There is the excellent story of Archimboldi's patron, the German Jewish publisher, Mr. Bubis, a survivor, and the irrepressible—I cannot help but smile at that choice of word—Baroness Von Zumpe. (Why did I think of Andrei Codrescu's The Blood Countess whenever I encountered the Baroness Von Zumpe?) The Baroness did not waste time reading any of the books she published after taking over Bubis's business upon his death. Actually reading the books obviously had nothing to do with the success of the business under her leadership.
All of this is very colorful, very good stuff. But what about the true nature of Hans Reiter?
As a young man he became intimate with the arts of violence. He was awarded the Iron Cross, apparently deservedly so. Hans Reiter repeatedly imagined that under his Wehrmacht uniform he was wearing “the suit or garb of a madman.” Page 670.
One story within a story that I did not mention above is that of Leo Sammer, alias Zeller, and the murder of the Greak Jews, or Jews that may have been Greek. I found this story to be quite a masterful portrayal of the banality of evil. The banality of evil is not a new subject, of course. The subject itself has been around longer than the phrase, but it is treated here as well as in any other treatment that I have encountered. After Sammer confides his story to Hans Reiter, Hans Reiter strangles him in what we can believe is a kind of weird vengeance for Ansky's death, a man Reiter knew only through his notebook. It is this murder that sends Reiter on the run and ultimately transforms him into Archimboldi.
I shall get to the point now.
Back on page 481we have this exchange between Klaus Haas and his cellmate, the rancher who had strangled his wife and shot his two children:
Don't cover your head, he said aloud and in a booming voice, you're still going to die. And who's going to kill me you gringo son of a bitch? You? Not me, motherfucker, said Haas, a giant is coming and the giant is going to kill you. A giant? asked the rancher. You heard me right, motherfucker, said Haas. A giant. A big man, very big, and he's going to kill you and everybody else. You crazy-ass gringo son of a bitch, said the rancher. . .A little while later, however, Haas, called out to say he heard footsteps. The giant was coming. He was covered in blood from head to toe and he was coming now.
Finally, we come to the story of the dream-ridden Lotte Reiter's adult years. She had never had any doubt that her brother, Hans, would survive the war and return. She was always alert for “the sound of his footsteps, the footsteps of a giant. . . .” Page 865. There follows multiple references the Hans Reiter's status as giant, at least in Lotte's mind's eye.
At last Hans does return after Lotte confides in Countess Von Zumpe concerning her son's predicament. He does not look like a giant anymore. Over eighty years old, he denies that he ever was one. Page 890. Lotte asks,
“Will you take care it all?”
“A beer,” he said.
“I don't have beer,” said Lotte. “Will you take care of it all?”

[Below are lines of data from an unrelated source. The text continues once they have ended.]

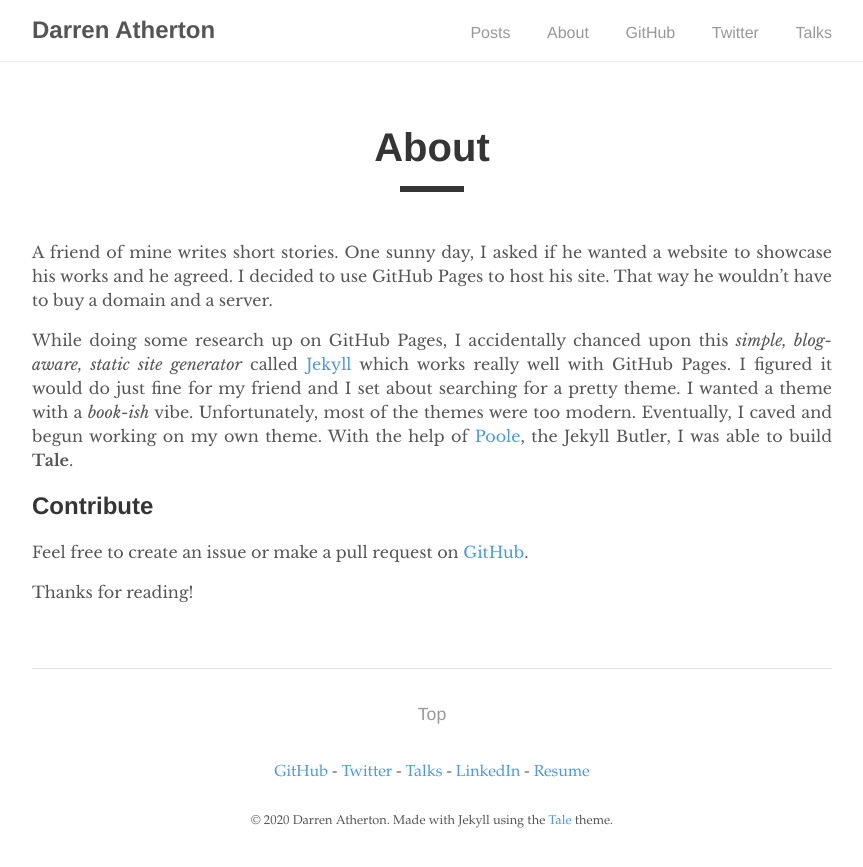
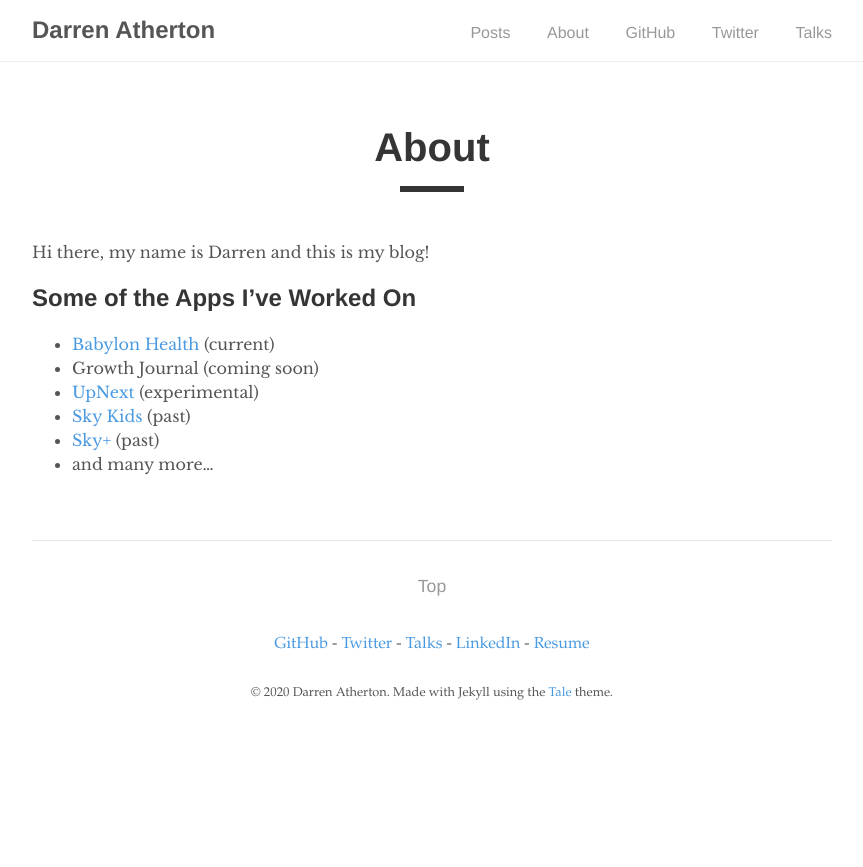
Before and after one commit to DarrenAtherton49/darrenatherton49.github.io, a Jekyll site: the page built from _pages/about.md, in a window 1280 px wide. Shown: the top 867 px of the page, without its empty margins (208-1071 px from the left). Built offline with Jekyll 4.4.1, drawn with Linux system fonts in a browser that asks for light colours.

Commit message:
add basic about page

```diff
--- a/_pages/about.md
+++ b/_pages/about.md
@@ -4,11 +4,13 @@ title: "About"
 permalink: /about/
 ---
 
-A friend of mine writes short stories. One sunny day, I asked if he wanted a website to showcase his works and he agreed. I decided to use GitHub Pages to host his site. That way he wouldn't have to buy a domain and a server.
+Hi there, my name is Darren and this is my blog!
 
-While doing some research up on GitHub Pages, I accidentally chanced upon this _simple, blog-aware, static site generator_ called [Jekyll](https://jekyllrb.com/) which works really well with GitHub Pages. I figured it would do just fine for my friend and I set about searching for a pretty theme. I wanted a theme with a _book-ish_ vibe. Unfortunately, most of the themes were too modern. Eventually, I caved and begun working on my own theme. With the help of [Poole](https://github.com/poole/poole), the Jekyll Butler, I was able to build **Tale**.
+## Some of the Apps I've Worked On
 
-## Contribute
-Feel free to create an issue or make a pull request on [GitHub](https://github.com/chesterhow/tale).
-
-Thanks for reading!
+- [Babylon Health](https://play.google.com/store/apps/details?id=com.babylon) (current)
+- Growth Journal (coming soon)
+- [UpNext](https://github.com/DarrenAtherton49/UpNext) (experimental)
+- [Sky Kids](https://play.google.com/store/apps/details?id=com.bskyb.skykids) (past)
+- [Sky+](https://play.google.com/store/apps/details?id=com.bskyb.android.skyplus) (past)
+- and many more...
```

There is then the delightful interlude concerning ice cream in the park that Maria Bustillos discusses over at www.bolanobolano.com followed by the last line of the novel.
Soon afterward he left the park and the next morning he was on the way to Mexico.

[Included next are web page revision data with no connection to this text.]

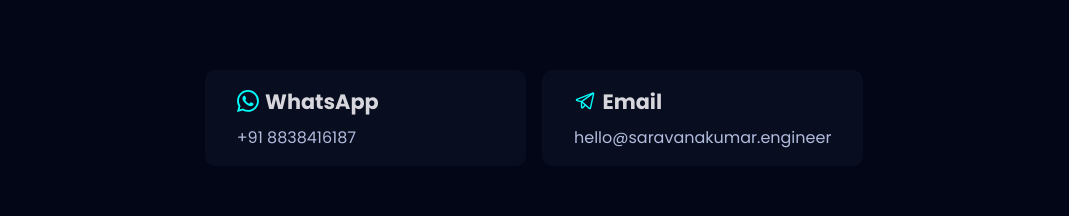
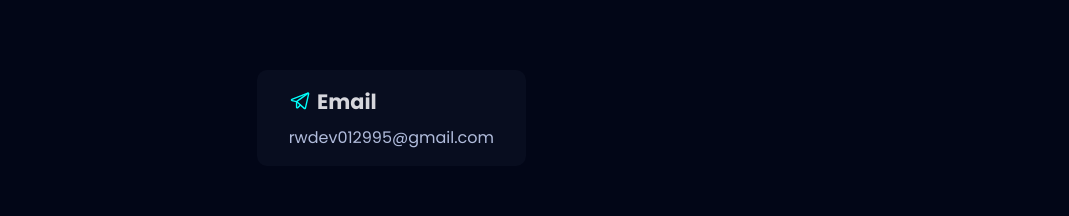
Before and after one commit to cryptovecom/MyPortfolio, a Next.js app: page /contact in a window 1280 px wide. Shown: the part 428-644 px from the top of the page, without its empty margins (106-1175 px from the left). Built offline with nearby package versions, Linux system fonts and the light colour scheme; no server answers.

Commit message:
contact page update

```diff
--- a/src/components/Contact/index.tsx
+++ b/src/components/Contact/index.tsx
@@ -24,7 +24,7 @@
 
       <ContainerContact>
         <ContactContent>
-          <div className="contact-content">
+          {/* <div className="contact-content">
             <h4>
               <BsWhatsapp size={22} color="#00fffb" /> WhatsApp{' '}
             </h4>
@@ -33,16 +33,16 @@
               <span>+91 8838416187</span>
 
             </Link>
-          </div>
+          </div> */}
 
           <div className="contact-content">
             <h4>
               {' '}
               <TelegramLogo size={22} color="#00fffb" /> Email{' '}
             </h4>
-            <Link href="mailto:hello@saravanakumar.engineer" target="_blank">
+            <Link href="rwdev012995@gmail.com" target="_blank">
 
-              <span>hello@saravanakumar.engineer</span>
+              <span>rwdev012995@gmail.com</span>
 
             </Link>
           </div>
```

We have no clue what this eighty-year-old man will accomplish in Mexico, but by the end of The Part About Archimboldi we know that he is capable of accomplishment. After 893 pages of the most grim, the most cynical, the most fatalistic fiction one will ever encounter, the novel ends on this twisted note of optimism and of hope.
I thought back to that great line toward the end of Ansky's notebook:

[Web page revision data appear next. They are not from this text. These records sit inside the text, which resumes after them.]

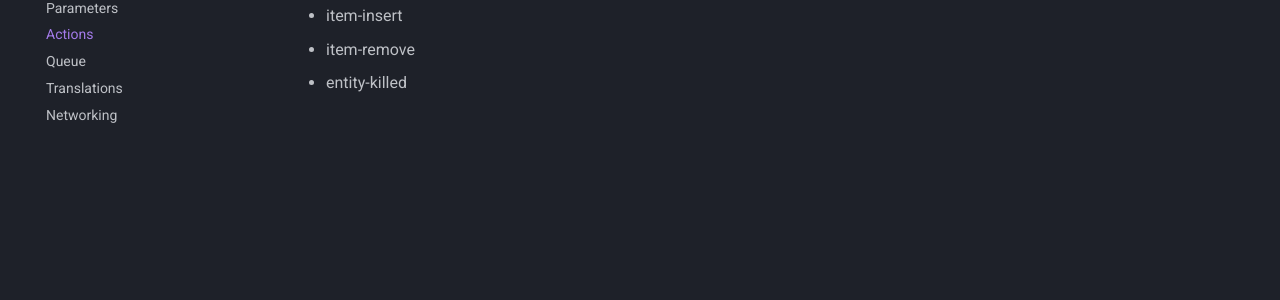
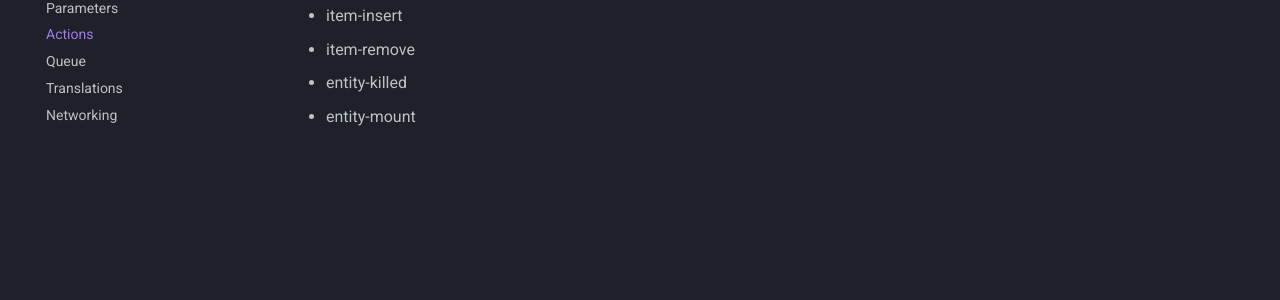
Before and after one commit to QuiltServerTools/Ledger, an MkDocs documentation site: the page built from docs/actions.md, in a window 1280 px wide. Shown: the part 319-619 px from the top of the page. Built offline with MkDocs 1.6.1 and Material for MkDocs 9.7.7, drawn with Linux system fonts in a browser that asks for light colours; comment, search, counter and statistics services are not loaded; the version menu is left out.

Commit message:
Chore: Update doc

```diff
--- a/docs/actions.md
+++ b/docs/actions.md
@@ -8,3 +8,4 @@ These are the currently logged action types:
 - item-insert
 - item-remove
 - entity-killed
+- entity-mount
```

In one of his last notes he mentions the chaos of the universe and says that only in chaos are we conceivable.
Less reckless than Harry Magaña. Wiser than Oscar Fate (with a steadier stomach too boot). Acquired of a less feckless madness than Amalfitano's. Add the additional edge of being at the end of his life anyway. If there is any man capable of effectiveness within that chaotic conception, it is Hans Reiter, the great writer known as Archimboldi. I think that I can be forgiven for believing that there is one more remarkable episode in his story.